Cork: I saw the film numerous times before the Los Angeles premiere at the Dorothy Chandler Pavilion. I believe the first time was when MGM held a big pre-release screening in Westwood and Eon Productions gave me ten tickets. I invited a good group of friends. My favorite moment was as I was entering the theater from the lobby, James Coburn was walking in. When he was right beside me, I turned to one of my friends and so Coburn could hear it said, “Derek Flint could always kick James Bond’s ass.” Coburn smiled, nodded and went on to his seat.
Funnell: In the early 2000s, I was writing my MA thesis on the Bond Girl. I was doing a quantitative content analysis of all the James Bond films and exploring various facets of the archetype. This was the first time I saw Tomorrow Never Dies and I was so captivated by the dynamic performance of Michelle Yeoh as Wai Lin that I stopped taking notes. I had to re-watch the film in order to complete my analysis (oh darn!). This film and especially the performance of Yeoh had a strong impact on me. It inspired me to research and write my first book Warrior Women: Gender, Race, and the Transnational Chinese Action Star. Thus, my first viewing of Tomorrow Never Dies set me down a research path that has helped to shape and define my academic career! So the film occupies a special place in my heart!
O’Connell: I saw it on opening night, having returned earlier from university to continue the family traditions of seeing a new Bond together. From the white dots onwards, this was clearly a Bond movie that wanted to sprint from the starting blocks. It reminds of The Empire Strikes Back where everything and everyone is on the run. What immediately struck was just how frenzied and fast-lane it all was. The opening half hour is a slick unraveling of potentially convoluted events — but in using that initial surveillance room as a narrative crossroads for all the non-Bond elements vying for political and story attention, the film cuts off twenty minutes of exposition and quickly emerges as one of the tightest 007 movies (helmed by Sam Peckinpah’s 70s editor Roger Spottiswoode helps I imagine).
Pfeiffer: I saw the film at a press screening in London then went to the gala premiere that night at the Odeon Theatre in Leicester Square. I had not been as enamored with GoldenEye as most people, though I like it more today.

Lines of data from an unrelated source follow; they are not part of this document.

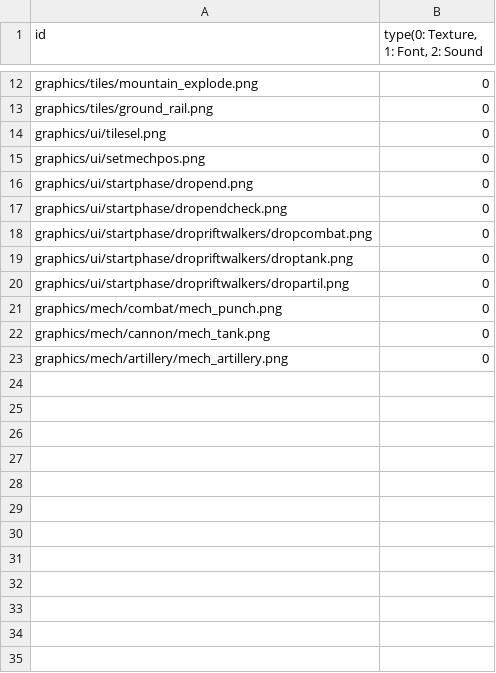
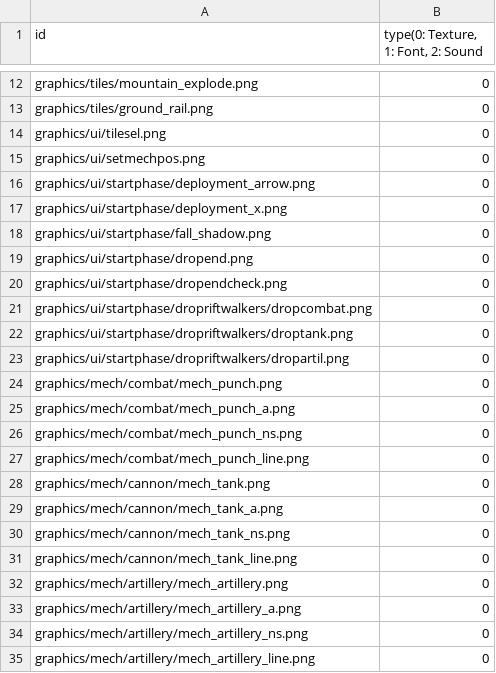
Before and after one commit to gh1928/ITB-, a CSV file: ITB/Resources.csv, drawn as a sheet; only a part is shown, gaps mark what is left out.

```diff
--- a/ITB/Resources.csv
+++ b/ITB/Resources.csv
@@ -15,2 +15,5 @@ graphics/ui/tilesel.png,0
 graphics/ui/setmechpos.png,0
+graphics/ui/startphase/deployment_arrow.png,0
+graphics/ui/startphase/deployment_x.png,0
+graphics/ui/startphase/fall_shadow.png,0
 graphics/ui/startphase/dropend.png,0
@@ -21,3 +24,12 @@ graphics/ui/startphase/dropriftwalkers/dropartil.png,0
 graphics/mech/combat/mech_punch.png,0
+graphics/mech/combat/mech_punch_a.png,0
+graphics/mech/combat/mech_punch_ns.png,0
+graphics/mech/combat/mech_punch_line.png,0
 graphics/mech/cannon/mech_tank.png,0
+graphics/mech/cannon/mech_tank_a.png,0
+graphics/mech/cannon/mech_tank_ns.png,0
+graphics/mech/cannon/mech_tank_line.png,0
 graphics/mech/artillery/mech_artillery.png,0
+graphics/mech/artillery/mech_artillery_a.png,0
+graphics/mech/artillery/mech_artillery_ns.png,0
+graphics/mech/artillery/mech_artillery_line.png,0
```
Also changed, not shown: 34 other files.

I felt that TND started out as a vast improvement over that film but unfortunately fell apart in the second half of the film when it drops a compelling story line in favor of spectacular action scenes.
Coate: In what way was Jonathan Pryce’s Elliot Carver a memorable/effective villain?

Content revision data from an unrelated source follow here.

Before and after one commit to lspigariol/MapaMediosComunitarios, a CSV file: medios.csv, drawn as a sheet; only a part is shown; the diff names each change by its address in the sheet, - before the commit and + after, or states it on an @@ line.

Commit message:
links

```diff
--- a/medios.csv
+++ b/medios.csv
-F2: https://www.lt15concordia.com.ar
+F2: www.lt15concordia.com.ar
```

Caplen: Elliot Carver is two decades ahead of his time: a cold, calculating, manipulative, so-called journalist in charge of a large media conglomerate that carefully controls the dissemination of (false and manufactured) information. Today we would call Carver the editor-in-chief of a “fake news” network. Carver’s journalistic proclivities are accompanied by a wild fanaticism grounded in extortion (of individuals, including the American president, and governments). In an era that predated social media, Carver’s diabolical use of media is scary. Information is Carver’s weapon of mass destruction. Yet, he is no Auric Goldfinger or Ernst Stavro Blofeld.
Cork: I love Jonathan Pryce as an actor. When I was working with Eon before GoldenEye, there was a discussion about whether it would be appropriate to bring back Desmond Llewelyn as Q. Of course it was. Desmond was a great asset to the first three Brosnan Bond films. But I had suggested Pryce as a potential replacement.
The character of Elliot Carver went through so many iterations, with his motivations ranging from originally wanting to destroy Hong Kong to desiring cable news rights in China. He was part Citizen Kane and part Robert Maxwell and part Rupert Murdoch. His original name, Elliot Harmsway, was a bit too close to Esmond Harmsworth, 2nd Viscount Rothermere, who had died in 1978. Why would anyone care? Well, Esmond Harmsworth was the prior husband of Ian Fleming’s wife Ann, and his son still ran the Daily Mail at the time (it is now controlled by his grandson).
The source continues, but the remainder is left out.